“Of course, if you want to preserve and grow your portfolio optimally,” is what most financial educators would say. What’s surprising is that the solution isn’t even hard. Instead of the antiquated “Go West young man,” it’s the updated, “Go basic young person.”
What could be more basic than cash? When the market drops, dollars in hand can pay the bills without having to sell assets at a discounted price. The cash can be either from a steady salary for those who work or in a reserve as part of an overall portfolio for retired individuals.
Although dollars can earn interest in a money market fund, short term high quality bonds are another way to go because traditionally they pay more interest than a money market. For example, the Vanguard Federal Money Market (VMFXX) had a yield of 3.19% as of 12/31/07 while the Vanguard Short-Term Investment-Grade Investor Shares (VFSTX) has a yield of 4.22% based on the last 30 days. The current yield may vary on either. For those in a higher tax category, the Vanguard Limited-Term Tax-Exempt Investor Shares (VMLTX) had a yield of 2.99% based on the last 30 days, though the current yield may vary here too.
Buying something everyone needs, rather than just wants, is a good idea too. This is because discretionary spending does fall off in hard times. But, everybody needs the basics. The chart above illustrates this powerfully. Since October 2007, Consumer Discretionary SPDR (XLY) dropped 12% and Consumer Staples SPDR (XLP) remained relatively level. The expense ratio of both XLY and XLP is 0.23%. Each has a low turnover of 6%.
Vanguard Consumer Staples ETF* (VDC) is another play in this area. It consists of every size stock and includes, according to its own description, “manufacturers and distributors of food, beverages, and tobacco, as well as producers of nondurable household goods and personal products.” It is not diversified just as XLP and XLY are not. The expense ratio is 0.22% with a turnover of 12%. Though XLP and VDC are not guaranteed to make money during a recession, they are also less likely to lose it. This is important because money lost needs to be regained to make the portfolio whole again. If the loss, the drawdown, is 50%, the gain needs to be 100% to come back to sum zero.
Another way to go basic is to invest in large US stock indexes, for example, Vanguard 500 Index Investor Shares (VFINX); expense 0.15% and turnover 5.5%. This is because they are better suited to withstand tight money, varying earnings, and uncertainly for the future than smaller stocks. These are companies with strong balance sheets, a seasoned business plan and a long track record. What could be more basic than that? In addition, 35% of large US stocks have business abroad, another advantage in a US recession.
This is because other countries need not be affected by our recession or at least not to the same degree as we are.
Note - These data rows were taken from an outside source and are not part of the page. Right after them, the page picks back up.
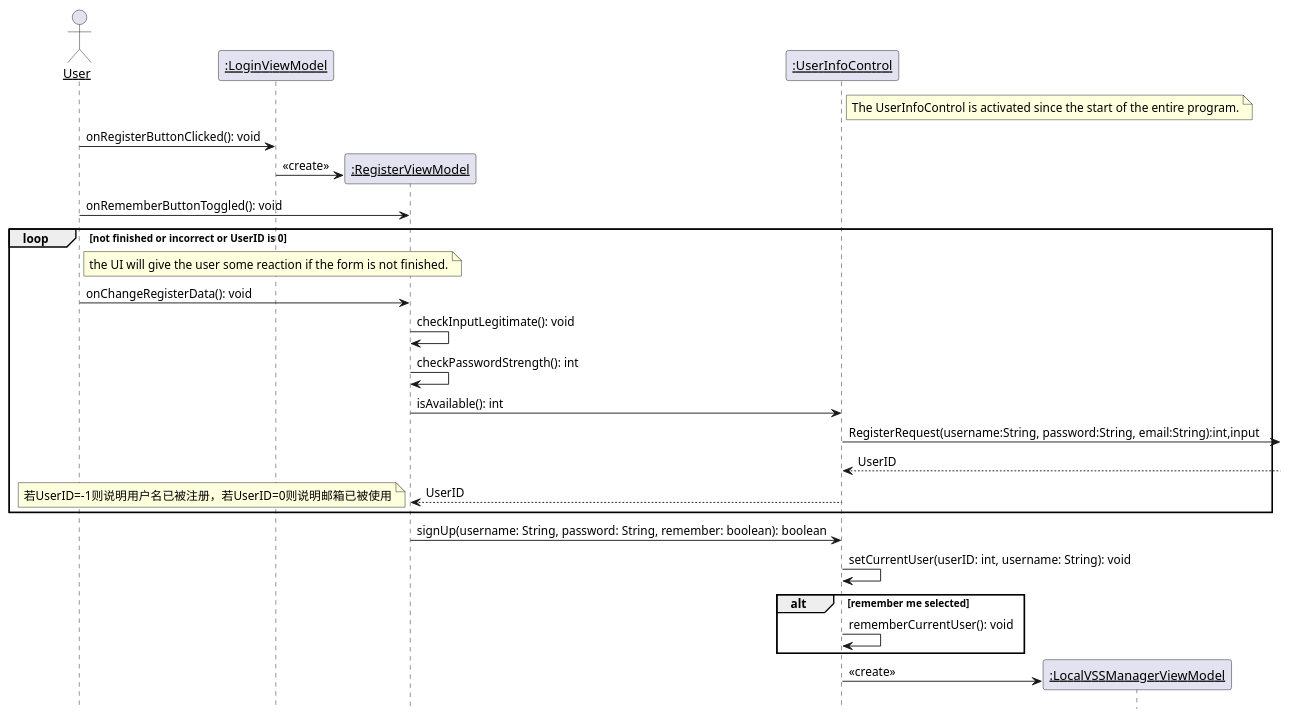
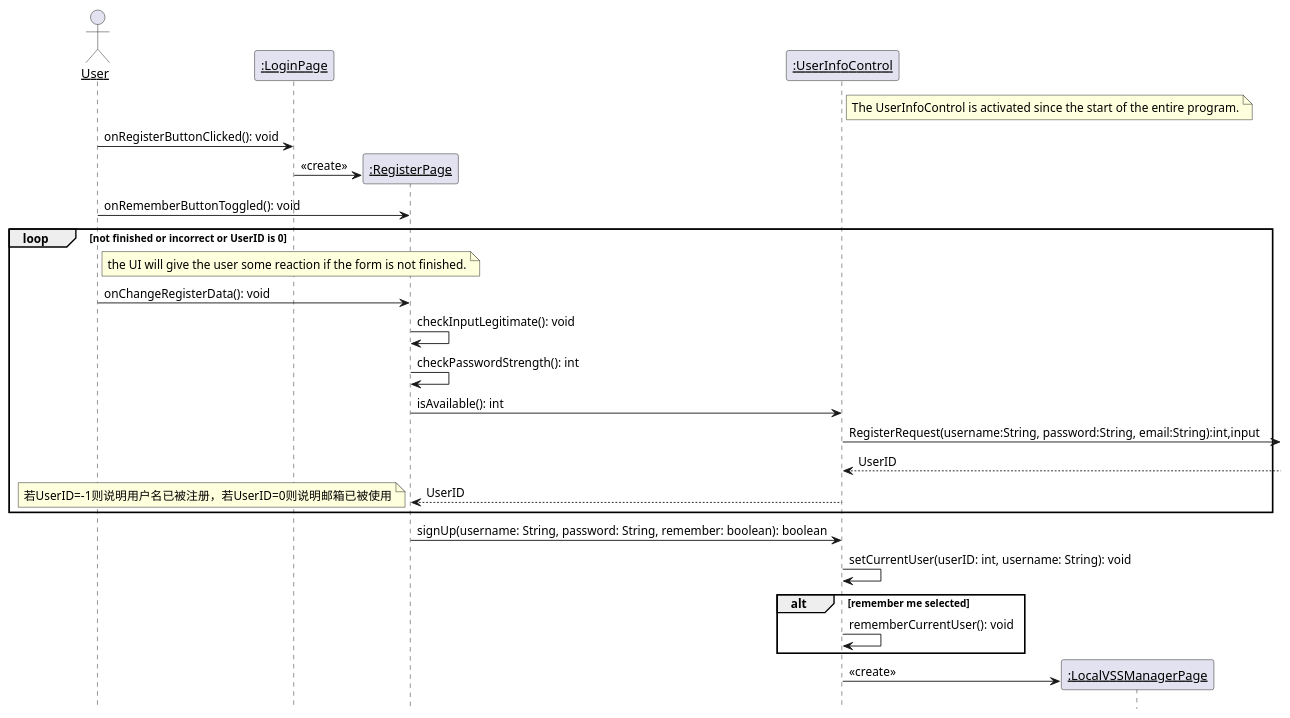
One commit to kpp19920121/doc changed the second of 39 diagrams in 设计/顺序图.md. Above: the diagram before and after it, drawn with PlantUML. The commit also changed other lines of this file and 1 other file, not shown here.

Commit message:
改进顺序图与类图一致

````diff
--- a/设计/顺序图.md
+++ b/设计/顺序图.md
@@ -29,43 +29,43 @@
 ```PlantUML
 @startuml Diagrams/Register
 hide footbox
 skinparam sequenceParticipant underline
 
 actor User as user
-participant ":LoginViewModel" as loginpage
-participant ":RegisterViewModel" as boundary
+participant ":LoginPage" as loginpage
+participant ":RegisterPage" as boundary
 participant ":UserInfoControl" as control
-participant ":LocalVSSManagerViewModel" as nextpage
+participant ":LocalVSSManagerPage" as nextpage
 
 note right of control: The UserInfoControl is activated since the start of the entire program.
 
 user -> loginpage: onRegisterButtonClicked(): void
 
 create boundary
 loginpage -> boundary: <<create>>
 
 user -> boundary: onRememberButtonToggled(): void
 loop not finished or incorrect or UserID is 0
     note right of user
         the UI will give the user some reaction if the form is not finished.
     end note
     user -> boundary: onChangeRegisterData(): void
     boundary -> boundary: checkInputLegitimate(): void
     boundary -> boundary: checkPasswordStrength(): int
     boundary -> control: isAvailable(): int
     control ->:RegisterRequest(username:String, password:String, email:String):int,input
     control <--:UserID
     control-->boundary:UserID
     note left:若UserID=-1则说明用户名已被注册，若UserID=0则说明邮箱已被使用
 end
 
 boundary -> control: signUp(username: String, password: String, remember: boolean): boolean
 
 control -> control: setCurrentUser(userID: int, username: String): void
 alt remember me selected
     control -> control: rememberCurrentUser(): void
 end
 create nextpage
 control -> nextpage: <<create>>
 @enduml
 ```
````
We export to other countries and as our dollar slips, as it has, our product is more appealing to foreigners because it is less expensive for them. If they buy more from us for this reason, it can only help us. Therefore, increasing international exposure may be helpful. An example of a broad international index fund is Vanguard Total Intl Stock Index Investor Shares (VGTSX). It is composed of three underlying Vanguard funds.
If doing all or some of the above sounds a bit daunting, things may not be as difficult as they seem. Although it’s true the news is blasting recession, in part because it gets our attention, we have not met the criteria for this potential unpleasant event according to one commonly used definition. It is: recession is a decline in a country's gross domestic product (GDP) for two or more successive quarters.
Our GDP is not there yet, thank you. It rose a 0.6% annualized rate last quarter and had a 4.9% gain in the third quarter. With interest rates declining, the GDP could rise above 0.6% this quarter rather than going lower. If so, we won't meet the measure for recession as given above.
Uncertainty regarding a looming recession is painful. But, knowing what to do, if we think it will happen, makes it less so. As Warren Buffet says, “Look at market fluctuations as your friend rather than your enemy; profit from folly rather than participate in it.”